A non-disclosure agreement (NDA), also known as a confidentiality agreement, confidential disclosure agreement (CDA), proprietary information agreement (PIA), or secrecy agreement, is a legal contract between at least two parties that outlines confidential material, knowledge, or information that the parties wish to share with one another for certain purposes, but to which they wish to restrict access by third parties. It is a contract through which the parties agree not to disclose information covered by the agreement. An NDA creates a confidential relationship between the parties to protect any type of confidential and proprietary information or trade secrets.
A non-disclosure agreement can protect any type of information that is not generally known.
Some common issues addressed in an NDA include:
- outlining the parties to the agreement
- the definition of what is confidential, i.e. the information to be held confidential. NDAs will typically include a laundry-list of types of items which are covered, including unpublished patent applications, know-how, financial information, verbal representations, customer lists, vendor lists, business practices/strategies, etc
- the disclosure period - information not disclosed during the disclosure period (e.g., one year after the date of the NDA) is not deemed confidential
- the exclusions from what must be kept confidential. Typically, the restrictions on the disclosure or use of the confidential data will be invalid if
- the recipient had prior knowledge of the materials
- the recipient gained subsequent knowledge of the materials from another source
- the materials are generally available to the public
- provisions restricting the transfer of data
- the term (in years) of the confidentiality, i.e. the time period of confidentiality
- the term (in years) the agreement is binding

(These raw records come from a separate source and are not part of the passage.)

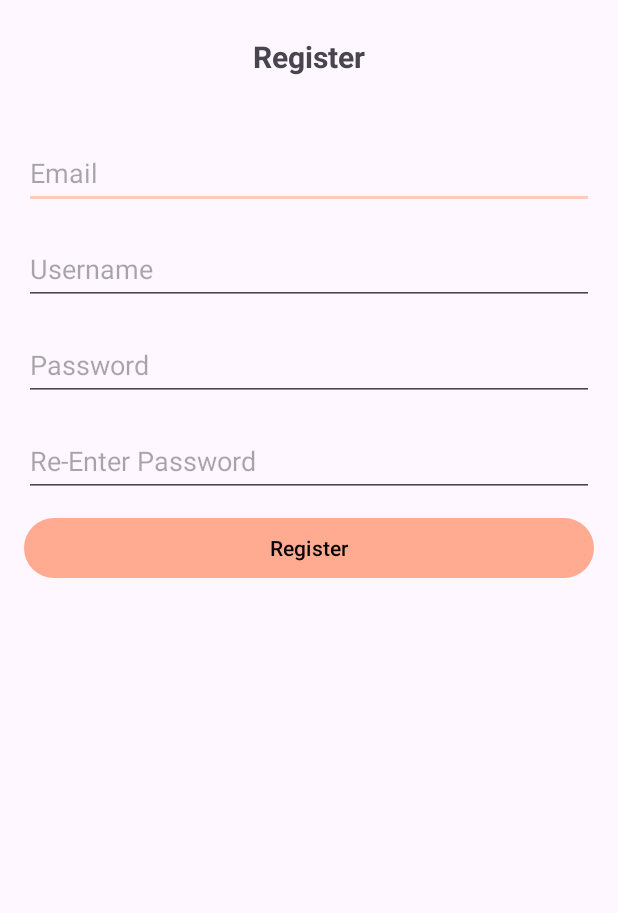
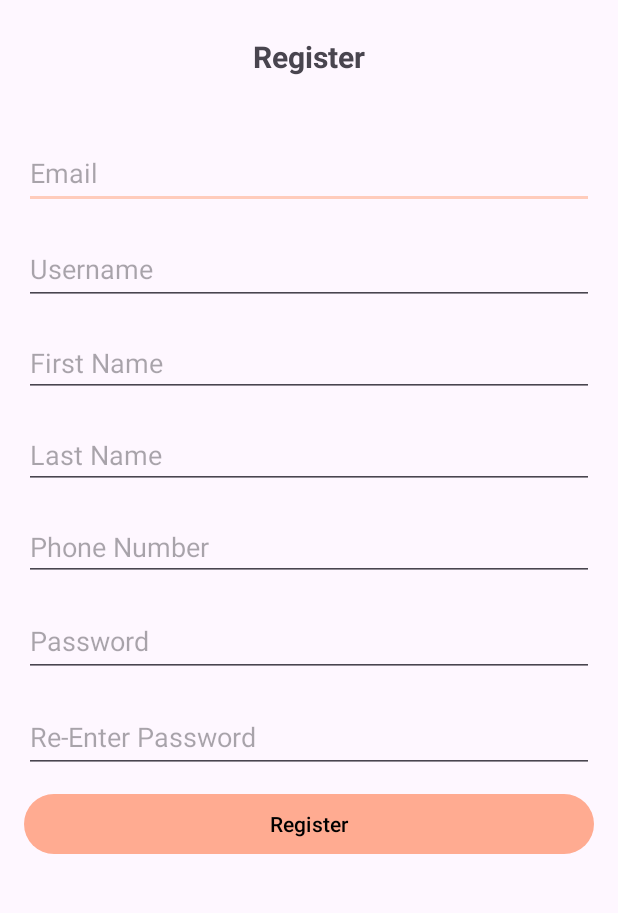
Before and after one commit to supertclank/PersonalFinanceApp, an Android app built with Jetpack Compose: the RegisterActivity screen opened directly, with no data from a screen before it, after a tap on "Register", on a phone screen of 412 x 824 dp, the part 181-1094 px from its top. Run offline under Robolectric (Android 15) with nearby library versions, the light colour scheme and no system bars; libraries missing offline, so code that uses them is left out: org.mindrot.jbcrypt; 1 statement that could not run was skipped.

Commit message:
merged user and profile tables

```diff
--- a/app/src/main/java/api/ApiService.kt
+++ b/app/src/main/java/api/ApiService.kt
@@ -6,8 +6,6 @@ import api.data_class.GoalsCreate
 import api.data_class.GoalsRead
 import api.data_class.NotificationCreate
 import api.data_class.NotificationRead
-import api.data_class.ProfileCreate
-import api.data_class.ProfileRead
 import api.data_class.ReportCreate
 import api.data_class.ReportRead
 import api.data_class.TokenResponse
@@ -26,6 +24,9 @@ import retrofit2.http.Path
 import retrofit2.http.Query
 
 interface ApiService {
+
+    @GET("users/email/{email}")
+    fun checkUserExistsByEmail(@Path("email") email: String): Call<Boolean>
 
     // User endpoints
     @POST("users/")
@@ -47,16 +48,6 @@ interface ApiService {
         @Field("client_id") clientId: String? = null,
         @Field("client_secret") clientSecret: String? = null
     ): Call<TokenResponse>
-
-    // Profile endpoints
-    @POST("profiles/")
-    fun createProfile(@Body profile: ProfileCreate): Call<ProfileRead>
-
-    @GET("profiles/")
-    fun getProfiles(@Query("skip") skip: Int, @Query("limit") limit: Int): Call<List<ProfileRead>>
-
-    @GET("profile/{profile_id}")
-    fun getProfile(@Path("profile_id") profileId: Int): Call<ProfileRead>
 
     // Budget endpoints
     @POST("budgets/")
@@ -93,7 +84,10 @@ interface ApiService {
     fun createTransaction(@Body transaction: TransactionCreate): Call<TransactionRead>
 
     @GET("transactions/")
-    fun getTransactions(@Query("skip") skip: Int, @Query("limit") limit: Int): Call<List<TransactionRead>>
+    fun getTransactions(
+        @Query("skip") skip: Int,
+        @Query("limit") limit: Int
+    ): Call<List<TransactionRead>>
 
     @GET("transaction/{transaction_id}")
     fun getTransaction(@Path("transaction_id") transactionId: Int): Call<TransactionRead>
@@ -103,7 +97,10 @@ interface ApiService {
     fun createNotification(@Body notification: NotificationCreate): Call<NotificationRead>
 
     @GET("notifications/")
-    fun getNotifications(@Query("skip") skip: Int, @Query("limit") limit: Int): Call<List<NotificationRead>>
+    fun getNotifications(
+        @Query("skip") skip: Int,
+        @Query("limit") limit: Int
+    ): Call<List<NotificationRead>>
 
     @GET("notification/{notification_id}")
     fun getNotification(@Path("notification_id") notificationId: Int): Call<NotificationRead>
--- a/app/src/main/java/api/data_class/UserCreate.kt
+++ b/app/src/main/java/api/data_class/UserCreate.kt
@@ -3,5 +3,8 @@ package api.data_class
 data class UserCreate(
     val username: String,
     val email: String,
-    val password: String
+    val password: String,
+    val first_name: String,
+    val last_name: String,
+    val phone_number: String
 )
--- a/app/src/main/java/com/example/personfinanceapp/activity/RegisterActivity.kt
+++ b/app/src/main/java/com/example/personfinanceapp/activity/RegisterActivity.kt
@@ -2,7 +2,6 @@ package com.example.personfinanceapp.activity
 
 import android.content.Intent
 import android.os.Bundle
-import android.util.Patterns
 import android.widget.Button
 import android.widget.EditText
 import android.widget.Toast
@@ -19,131 +18,115 @@ import retrofit2.Response
 class RegisterActivity : AppCompatActivity() {
     override fun onCreate(savedInstanceState: Bundle?) {
         super.onCreate(savedInstanceState)
-        setContentView(R.layout.register_1) // Set the layout for the activity
+        setContentView(R.layout.register)
 
         // Initialize UI components
         val usernameField = findViewById<EditText>(R.id.username)
         val emailField = findViewById<EditText>(R.id.email)
         val passwordField = findViewById<EditText>(R.id.password)
         val confirmPasswordField = findViewById<EditText>(R.id.confirm_password)
+        val firstNameField = findViewById<EditText>(R.id.first_name)
+        val lastNameField = findViewById<EditText>(R.id.last_name)
+        val phoneNumberField = findViewById<EditText>(R.id.phone_number)
         val registerButton = findViewById<Button>(R.id.register)
         val backButton = findViewById<Button>(R.id.back)
 
-        // Set a click listener for the back button to finish the current activity
         backButton.setOnClickListener {
             finish()
         }
 
-        // Set a click listener for the register button
         registerButton.setOnClickListener {
-            // Retrieve input values
             val username = usernameField.text.toString()
             val email = emailField.text.toString()
             val password = passwordField.text.toString()
             val confirmPassword = confirmPasswordField.text.toString()
+            val firstName = firstNameField.text.toString()
+            val lastName = lastNameField.text.toString()
+            val phoneNumber = phoneNumberField.text.toString()
 
-            // Validate the inputs before making the API call
-            if (validateInputs(username, email, password, confirmPassword)) {
-                // Hash the password
-                val password = hashPassword(password) // Hash the password before sending
+            if (validateInputs(
+                    username,
+                    email,
+                    password,
+                    confirmPassword,
+                    firstName,
+                    lastName,
+                    phoneNumber
+                )
+            ) {
+                // Check if email is already registered
+                checkEmailAndRegister(username, email, password, firstName, lastName, phoneNumber)
+            }
+        }
+    }
 
-                // Create a UserCreate object with the input values
-                val userCreate = UserCreate(username, email, password) // Change made here
+    private fun checkEmailAndRegister(
+        username: String,
+        email: String,
+        password: String,
+        firstName: String,
+        lastName: String,
+        phoneNumber: String
+    ) {
+        RetrofitClient.instance.checkUserExistsByEmail(email).enqueue(object : Callback<Boolean> {
+            override fun onResponse(call: Call<Boolean>, response: Response<Boolean>) {
+                if (response.isSuccessful && response.body() == true) {
+                    Toast.makeText(this@RegisterActivity, "Email already registered", Toast.LENGTH_SHORT).show()
+                } else {
+                    // Proceed with registration if email is not registered
+                    registerUser(username, email, password, firstName, lastName, phoneNumber)
+                }
+            }
 
-                // Make an API call to create the user
+            override fun onFailure(call: Call<Boolean>, t: Throwable) {
+                Toast.makeText(this@RegisterActivity, "Network error. Please try again.", Toast.LENGTH_LONG).show()
+            }
+        })
+    }
+
+    private fun registerUser(
+        username: String,
+        email: String,
+        password: String,
+        firstName: String,
+        lastName: String,
+        phoneNumber: String
+    ) {
+        val hashedPassword = hashPassword(password)
+
+        val userCreate = UserCreate(username, email, hashedPassword, firstName, lastName, phoneNumber)
+
         RetrofitClient.instance.createUser(userCreate).enqueue(object : Callback<UserRead> {
             override fun onResponse(call: Call<UserRead>, response: Response<UserRead>) {
                 if (response.isSuccessful) {
-                            // Retrieve user ID from the response
-                            val userId = response.body()?.id?.toString()
-
-                            if (userId != null) {
-                                // Start RegisterActivity2 and pass the USER_ID
-                                val intent =
-                                    Intent(this@RegisterActivity, RegisterActivity2::class.java)
-                                intent.putExtra("USER_ID", userId)
+                    Toast.makeText(this@RegisterActivity, "Registration successful!", Toast.LENGTH_SHORT).show()
+                    val intent = Intent(this@RegisterActivity, LoginActivity::class.java)
                     startActivity(intent)
-                                finish() // Finish this activity
+                    finish()
                 } else {
-                                Toast.makeText(
-                                    this@RegisterActivity,
-                                    "User ID is null",
-                                    Toast.LENGTH_SHORT
-                                ).show()
-                            }
-                        } else {
-                            Toast.makeText(
-                                this@RegisterActivity,
-                                "Registration failed. Please try again.",
-                                Toast.LENGTH_LONG
-                            ).show()
+                    Toast.makeText(this@RegisterActivity, "Registration failed. Please try again.", Toast.LENGTH_LONG).show()
                 }
             }
 
             override fun onFailure(call: Call<UserRead>, t: Throwable) {
-                        // Handle failure of the API call
-                        Toast.makeText(
-                            this@RegisterActivity,
-                            "Network error. Please try again.",
-                            Toast.LENGTH_LONG
-                        ).show()
+                Toast.makeText(this@RegisterActivity, "Network error. Please try again.", Toast.LENGTH_LONG).show()
             }
         })
     }
-        }
-    }
 
-    // Function to validate user inputs
     private fun validateInputs(
         username: String,
         email: String,
         password: String,
-        confirmPassword: String
+        confirmPassword: String,
+        firstName: String,
+        lastName: String,
+        phoneNumber: String
     ): Boolean {
-        // Check if username is empty
-        if (username.isEmpty()) {
-            Toast.makeText(this, "Username is required", Toast.LENGTH_SHORT).show()
-            return false
-        }
-
-        // Check if email is empty or invalid
-        if (email.isEmpty() || !Patterns.EMAIL_ADDRESS.matcher(email).matches()) {
-            Toast.makeText(this, "Valid email is required", Toast.LENGTH_SHORT).show()
-            return false
-        }
-
-        // Validate password strength
-        if (!isValidPassword(password)) {
-            Toast.makeText(
-                this,
-                "Password must contain at least 1 uppercase, 1 lowercase, 1 number, and 1 special character",
-                Toast.LENGTH_LONG
-            ).show()
-            return false
-        }
-
-        // Check if passwords match
-        if (password != confirmPassword) {
-            Toast.makeText(this, "Passwords do not match", Toast.LENGTH_SHORT).show()
-            return false
-        }
-
-        // All checks passed
+        // Validation logic here...
         return true
     }
 
-    // Function to check if the password meets the requirements
-    private fun isValidPassword(password: String): Boolean {
-        // Regular expression to check for at least 1 uppercase letter, 1 lowercase letter, 1 number, and 1 special character
-        val passwordPattern =
-            "^(?=.*[A-Z])(?=.*[a-z])(?=.*\\d)(?=.*[@\$!%*?&#])[A-Za-z\\d@\$!%*?&#]{6,}$"
-        val passwordMatcher = Regex(passwordPattern)
-
-        return passwordMatcher.matches(password) // Check if password matches the pattern
-    }
-
-    // Function to hash the password
-// Function to hash the password using bcrypt
     private fun hashPassword(password: String): String {
         return BCrypt.hashpw(password, BCrypt.gensalt())
     }
--- a/app/src/main/res/layout/login.xml
+++ b/app/src/main/res/layout/login.xml
@@ -20,9 +20,9 @@
             android:layout_gravity="top|center_horizontal"
             android:layout_marginBottom="24dp"
             android:text="@string/personalfinance"
+            android:textColor="@color/pastelOrangeOnPrimary"
             android:textSize="24sp"
-            android:textStyle="bold"
-            android:textColor="@color/pastelOrangeOnPrimary"/>
+            android:textStyle="bold" />
 
         <!-- Username field -->
         <EditText
--- a/app/src/main/res/layout/register_2.xml
+++ b/app/src/main/res/layout/register.xml
@@ -22,7 +22,7 @@
         android:gravity="center_horizontal"
         android:orientation="vertical">
 
-        <!-- Title -->
+        <!-- Title TextView -->
         <TextView
             android:layout_width="wrap_content"
             android:layout_height="wrap_content"
@@ -32,48 +32,84 @@
             android:textSize="24sp"
             android:textStyle="bold" />
 
+        <!-- Register Section Title -->
         <TextView
             android:layout_width="wrap_content"
             android:layout_height="wrap_content"
             android:layout_gravity="center_horizontal"
             android:layout_marginBottom="24dp"
-            android:text="@string/more_information"
+            android:text="@string/register"
             android:textSize="20sp"
             android:textStyle="bold" />
 
-        <!-- First Name field -->
+        <!-- Email Input Field -->
+        <EditText
+            android:id="@+id/email"
+            android:layout_width="match_parent"
+            android:layout_height="wrap_content"
+            android:layout_gravity="center"
+            android:layout_marginTop="16dp"
+            android:hint="@string/email"
+            android:inputType="text"
+            android:minHeight="48dp" />
+
+        <!-- Username Input Field -->
+        <EditText
+            android:id="@+id/username"
+            android:layout_width="match_parent"
+            android:layout_height="wrap_content"
+            android:layout_gravity="center"
+            android:layout_marginTop="16dp"
+            android:hint="@string/username"
+            android:inputType="text"
+            android:minHeight="48dp" />
+
+        <!-- First Name Input Field -->
         <EditText
             android:id="@+id/first_name"
             android:layout_width="match_parent"
             android:layout_height="wrap_content"
-            android:layout_gravity="center"
             android:layout_marginTop="16dp"
-            android:hint="@string/first_name"
-            android:inputType="text"
-            android:minHeight="48dp" />
+            android:hint="First Name" />
 
-        <!-- lastname field -->
+        <!-- Last Name Input Field -->
         <EditText
             android:id="@+id/last_name"
             android:layout_width="match_parent"
             android:layout_height="wrap_content"
-            android:layout_gravity="center"
             android:layout_marginTop="16dp"
-            android:hint="@string/lastname"
-            android:inputType="text"
-            android:minHeight="48dp" />
+            android:hint="Last Name" />
 
-        <!-- Phone Number field -->
+        <!-- Phone Number Input Field -->
         <EditText
             android:id="@+id/phone_number"
             android:layout_width="match_parent"
             android:layout_height="wrap_content"
+            android:layout_marginTop="16dp"
+            android:hint="Phone Number"
+            android:inputType="phone" />
+
+        <!-- Password Input Field -->
+        <EditText
+            android:id="@+id/password"
+            android:layout_width="match_parent"
+            android:layout_height="wrap_content"
             android:layout_gravity="center"
             android:layout_marginTop="16dp"
-            android:hint="@string/phone_number"
-            android:inputType="phone"
+            android:hint="@string/password"
+            android:inputType="textPassword"
             android:minHeight="48dp" />
 
+        <!-- Confirm Password Input Field -->
+        <EditText
+            android:id="@+id/confirm_password"
+            android:layout_width="match_parent"
+            android:layout_height="wrap_content"
+            android:layout_gravity="center"
+            android:layout_marginTop="16dp"
+            android:hint="@string/password_conformation"
+            android:inputType="textPassword"
+            android:minHeight="48dp" />
 
         <!-- Register Button -->
         <Button
--- a/app/src/main/res/layout/register_1.xml
+++ /dev/null
@@ -1,96 +0,0 @@
-<?xml version="1.0" encoding="utf-8"?>
-<LinearLayout xmlns:android="http://schemas.android.com/apk/res/android"
-    android:layout_width="match_parent"
-    android:layout_height="match_parent"
-    android:orientation="vertical"
-    android:padding="16dp">
-
-    <!-- Back Button at the top -->
-    <Button
-        android:id="@+id/back"
-        android:layout_width="wrap_content"
-        android:layout_height="wrap_content"
-        android:layout_gravity="start"
-        android:text="@string/back" />
-
-    <!-- Main Content Centered -->
-    <LinearLayout
-        android:layout_width="match_parent"
-        android:layout_height="wrap_content"
-        android:layout_gravity="center"
-        android:layout_marginTop="24dp"
-        android:gravity="center_horizontal"
-        android:orientation="vertical">
-
-        <!-- Title -->
-        <TextView
-            android:layout_width="wrap_content"
-            android:layout_height="wrap_content"
-            android:layout_gravity="center_horizontal"
-            android:layout_marginBottom="24dp"
-            android:text="@string/personalfinance"
-            android:textSize="24sp"
-            android:textStyle="bold" />
-
-        <TextView
-            android:layout_width="wrap_content"
-            android:layout_height="wrap_content"
-            android:layout_gravity="center_horizontal"
-            android:layout_marginBottom="24dp"
-            android:text="@string/register"
-            android:textSize="20sp"
-            android:textStyle="bold" />
-
-        <!-- Email field -->
-        <EditText
-            android:id="@+id/email"
-            android:layout_width="match_parent"
-            android:layout_height="wrap_content"
-            android:layout_gravity="center"
-            android:layout_marginTop="16dp"
-            android:hint="@string/email"
-            android:inputType="text"
-            android:minHeight="48dp" />
-
-        <!-- Username field -->
-        <EditText
-            android:id="@+id/username"
-            android:layout_width="match_parent"
-            android:layout_height="wrap_content"
-            android:layout_gravity="center"
-            android:layout_marginTop="16dp"
-            android:hint="@string/username"
-            android:inputType="text"
-            android:minHeight="48dp" />
-
-        <!-- Password field -->
-        <EditText
-            android:id="@+id/password"
-            android:layout_width="match_parent"
-            android:layout_height="wrap_content"
-            android:layout_gravity="center"
-            android:layout_marginTop="16dp"
-            android:hint="@string/password"
-            android:inputType="textPassword"
-            android:minHeight="48dp" />
-
-        <!-- Confirm Password field -->
-        <EditText
-            android:id="@+id/confirm_password"
-            android:layout_width="match_parent"
-            android:layout_height="wrap_content"
-            android:layout_gravity="center"
-            android:layout_marginTop="16dp"
-            android:hint="@string/password_conformation"
-            android:inputType="textPassword"
-            android:minHeight="48dp" />
-
-        <!-- Register Button -->
-        <Button
-            android:id="@+id/register"
-            android:layout_width="match_parent"
-            android:layout_height="wrap_content"
-            android:layout_marginTop="10dp"
-            android:text="@string/register" />
-    </LinearLayout>
-</LinearLayout>
```
Also changed, not shown: app/src/main/AndroidManifest.xml (+5 -12 lines), app/src/main/java/api/data_class/ProfileCreate.kt (deleted, +0 -8 lines), app/src/main/java/api/data_class/ProfileRead.kt (deleted, +0 -10 lines), app/src/main/java/com/example/personfinanceapp/activity/ForgotDetailsActivity.kt (+12 -3 lines), app/src/main/java/com/example/personfinanceapp/activity/LoginActivity.kt (+26 -5 lines), app/src/main/java/com/example/personfinanceapp/activity/RegisterActivity2.kt (deleted, +0 -133 lines), app/src/main/res/layout/forgot_details.xml (+9 -10 lines), 5 other files. Lines whose indentation alone changed are shown as unchanged.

- the obligations of the recipient regarding the confidential information, typically including some version of obligations
- to use the information only for agreed purposes
- to disclose it only to persons with a need to know the information for those purposes
- to use appropriate efforts (not less than reasonable efforts) to keep the information secure. Reasonable efforts is often defined as a
- standard of care relating to confidential information that is no less rigorous than that which the recipient uses to keep its own similar information secure
- to ensure that anyone to whom the information is disclosed further abides by obligations restricting use, restricting disclosure, and ensuring security at least as protective as the agreement
- types of permissible disclosure - such as those required by law or court order. Many NDAs require the receiving party to give the disclosing party prompt notice of any efforts to obtain such disclosure, and possibly to cooperate with any attempt by the disclosing party to seek judicial protection for the relevant confidential information).